“Wabi-sabi” is a concept in traditional Japanese aesthetics referring to a world view based on the acceptance of transience and imperfection. The aesthetic is sometimes described as one of beauty that is “imperfect, impermanent, and incomplete:” take, for example, the aforesaid hideous air-con unit ill-placed in an otherwise elegant living space, handwritten post-it notes stuck onto the glass frames of original art works (one of my quirky mom Caro’s signature moves), laugh lines, crow’s feet, scars & skew noses (ask any rugby player) and hideously scuffed heels on pricey stilettos (my sister and I have a special knack for ruining shoes).

But, wait there is more (sorry, I could’t help myself;).  This powerful philosophy of “beauty in imperfection, impermanence and incompleteness”, of course, transcends mere aesthetics. In fact, it can and should, in my opinion, be applied to all aspects of life.

Not only does society expect us to look “ageless”, run a household like Bree from Desperate Housewives and find The One (with whom to have The Beautiful Babies) by no later than our mid thirties, but many of us only add to that load with our own additional list of perfectionistic expectations.

BrokenchairClareWieseThe problem, as we all know, is that reality looks a little bit different: many of us don’t have Heidi Klum’s metabolism or perfect, blemish-free skin (myself included), we all do and say stupid things that we subsequently regret, and most homes are not in a constant state of decluttered minimalism (contrary to how they might appear, from time to time, in perfectly styled magazine shoots). And, most relationships are either transient or imperfect. I have personally witnessed many close friends endure ugly, messy divorces or serious marital discord.
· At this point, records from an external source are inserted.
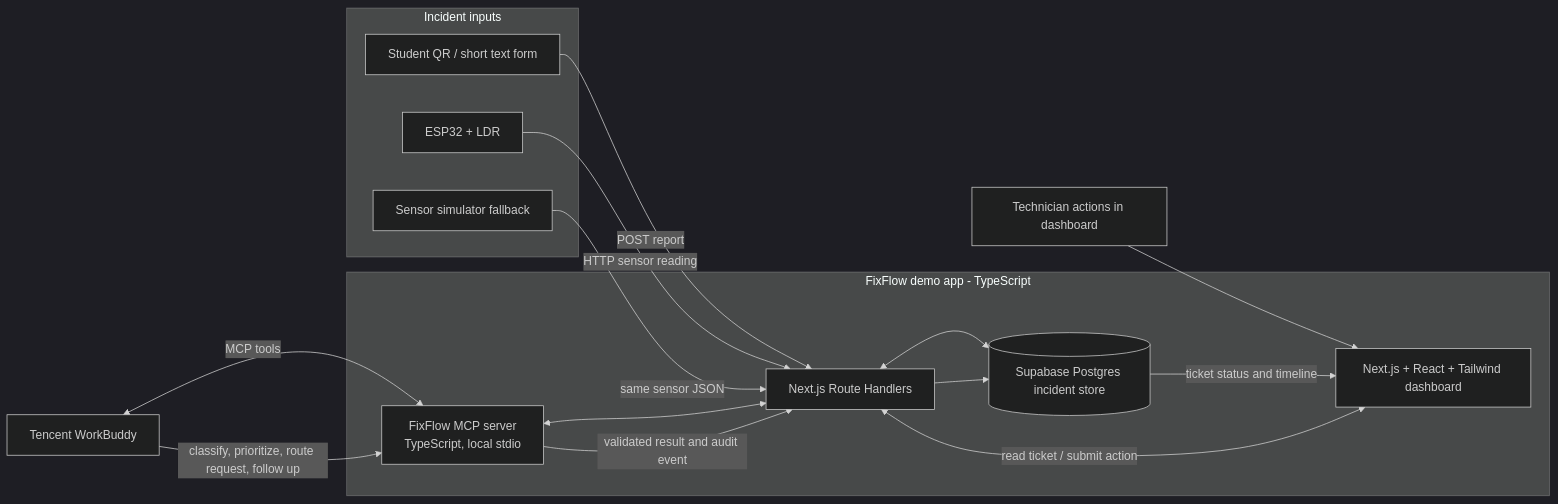
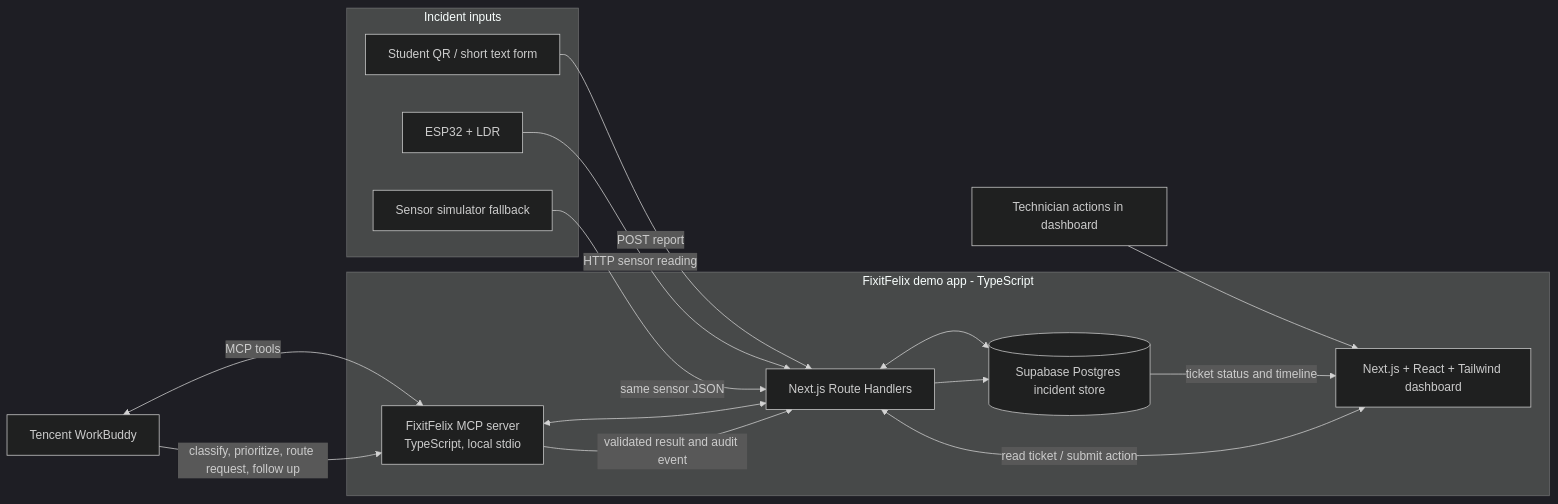
Before and after one commit to joeming1/67-scuba: the diagram in docs/THREE_ENGINEER_WORKFLOW.md, drawn with Mermaid (dark theme). The commit also changed other lines of this file and 53 other files, not shown here.

First line of the commit message:
Rename FixFlow to FixitFelix, add Supabase integration, fix LDR verification bugs, add Telegram, make Vercel-compatible

````diff
--- a/docs/THREE_ENGINEER_WORKFLOW.md
+++ b/docs/THREE_ENGINEER_WORKFLOW.md
@@ -11,31 +11,31 @@
 ```mermaid
 flowchart LR
     subgraph Inputs[Incident inputs]
         Student[Student QR / short text form]
         LDR[ESP32 + LDR]
         Sim[Sensor simulator fallback]
     end
 
-    subgraph App[FixFlow demo app - TypeScript]
+    subgraph App[FixitFelix demo app - TypeScript]
         Web[Next.js + React + Tailwind dashboard]
         API[Next.js Route Handlers]
         DB[(Supabase Postgres incident store)]
-        MCP[FixFlow MCP server<br/>TypeScript, local stdio]
+        MCP[FixitFelix MCP server<br/>TypeScript, local stdio]
     end
 
     WB[Tencent WorkBuddy]
     Tech[Technician actions in dashboard]
 
     Student -->|POST report| API
     LDR -->|HTTP sensor reading| API
     Sim -->|same sensor JSON| API
     Web <-->|read ticket / submit action| API
     API <--> DB
     WB <-->|MCP tools| MCP
     MCP <--> API
     Tech --> Web
     WB -->|classify, prioritize, route request, follow up| MCP
     MCP -->|validated result and audit event| API
     API --> DB
     DB -->|ticket status and timeline| Web
 ```
````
I, myself, have experienced some significant relationship setbacks: I broke up with a former boyfriend after a six-year relationship just before I turned 30 (not a great age to experience a big break-up), and, a while ago, one of my very closest girlfriends and I were (as Ross from “Friends” put it) “on a break” for almost two years.

So, now that we have established (or, let’s just say we have, for the sake of this post) that “a constantly perfect life” will never exist, even though we might really want it to, what choice do we really have but to accept it? Even better, how liberating can it be to start embracing life’s imperfect, impermanent and incomplete nature?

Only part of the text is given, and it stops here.